Cold and flu season? High blood pressure? Nah, its climate change!
From the Gristians, h/t to “ham salad” and “nixfu” in WUWT Tips and Notes.
Doctors are already seeing links between climate change and their patients’ health
Now, the nation’s leading medical practitioners — with the White House behind them — are stepping forward with a diagnosis that all of us should heed, because the symptoms are becoming undeniable and the risks tremendous: Climate change is a health threat.
The nation’s public health leaders, doctors, and nurses are seeing more and more evidence — both in their patients and in epidemiological data — showing the direct and indirect links. We’re seeing more respiratory illnesses, cardiovascular disease, and heat-related deaths.

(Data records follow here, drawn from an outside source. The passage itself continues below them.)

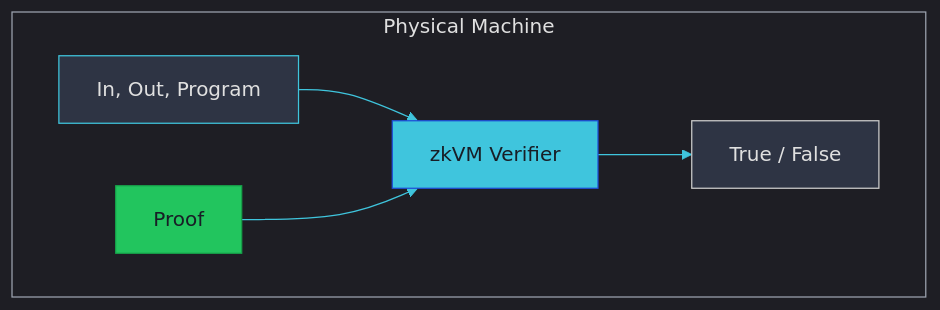
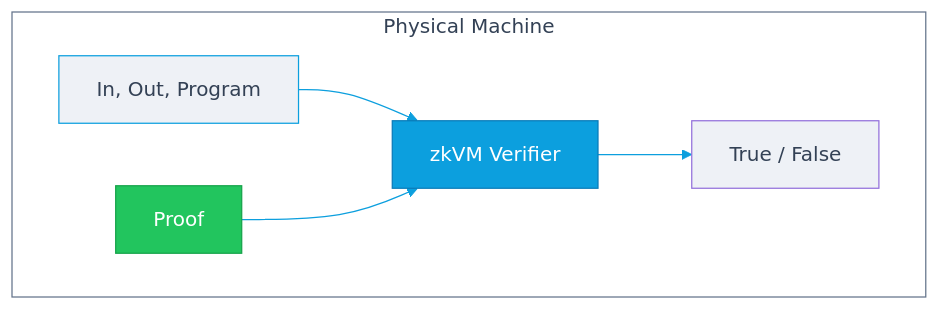
Before and after one commit to codygunton/talks-and-writing: the diagram in 2026-02-13-ethboulder/diagrams/zkvm-verifier.mmd, drawn with Mermaid. The commit also changed 11 other files, not shown here.

```diff
--- a/2026-02-13-ethboulder/diagrams/zkvm-verifier.mmd
+++ b/2026-02-13-ethboulder/diagrams/zkvm-verifier.mmd
@@ -1,16 +1,15 @@
-%%{init: {"theme": "dark", "themeVariables": {"primaryColor": "#2e3444", "primaryTextColor": "#e0e0e0", "lineColor": "#3fc5dd", "secondaryColor": "#282e3e"}}}%%
+%%{init: {"theme": "default", "themeVariables": {"primaryColor": "#eef1f6", "primaryTextColor": "#334155", "lineColor": "#0c9fde", "secondaryColor": "#f5f7fa"}}}%%
 flowchart LR
-    classDef io fill:#2e3444,stroke:#3fc5dd,color:#e0e0e0
-    classDef proc fill:#3fc5dd,stroke:#1d4ed8,color:#181e26
-    classDef proof fill:#22c55e,stroke:#16a34a,color:#181e26
-    classDef result fill:#2e3444,color:#e0e0e0
+    classDef io fill:#eef1f6,stroke:#0c9fde,color:#334155
+    classDef proc fill:#0c9fde,stroke:#0a7bb8,color:#ffffff
+    classDef proof fill:#22c55e,stroke:#16a34a,color:#ffffff
+    classDef result fill:#eef1f6,color:#334155
 
     subgraph Physical["Physical Machine"]
             direction LR
             Inputs["In, Out, Program"]:::io --> ZKV
             Proof:::proof --> ZKV[zkVM Verifier]:::proc
             ZKV --> Result["True / False"]:::result
     end
 
-    style Physical fill:none,stroke:#9ca3af,color:#e0e0e0
-    classDef proc fill:#3fc5dd,stroke:#1d4ed8,color:#181e26
+    style Physical fill:none,stroke:#64748b,color:#334155
```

As leaders of public health institutions, we cannot overstate the importance of the commitment from President Obama and the highest levels of our government to shine a light on the health impacts of climate change.
Last month, President Obama affirmed the threat that climate change poses to the nation’s health, and committed resources to strengthening health data and to enhancing our preparedness, including targeted responses for the most vulnerable in our society. At the same time, the U.S. Global Climate Research Program released a sobering draft Climate and Health Assessment. The draft — the work of numerous experts in scientific agencies, universities, and the private sector — found that climate change is not just a future threat, but is impacting Americans every day, and that every American is at risk. Later this spring, the surgeon general will host a Climate Change and Health Summit at the White House.
Generations ago, doctors used to advise tuberculosis patients to spend time in drier or warmer climates to improve their health. In our time, it’s the climate we live in that needs the attention. The evidence, increasingly, is showing up in our patients and in our examination rooms.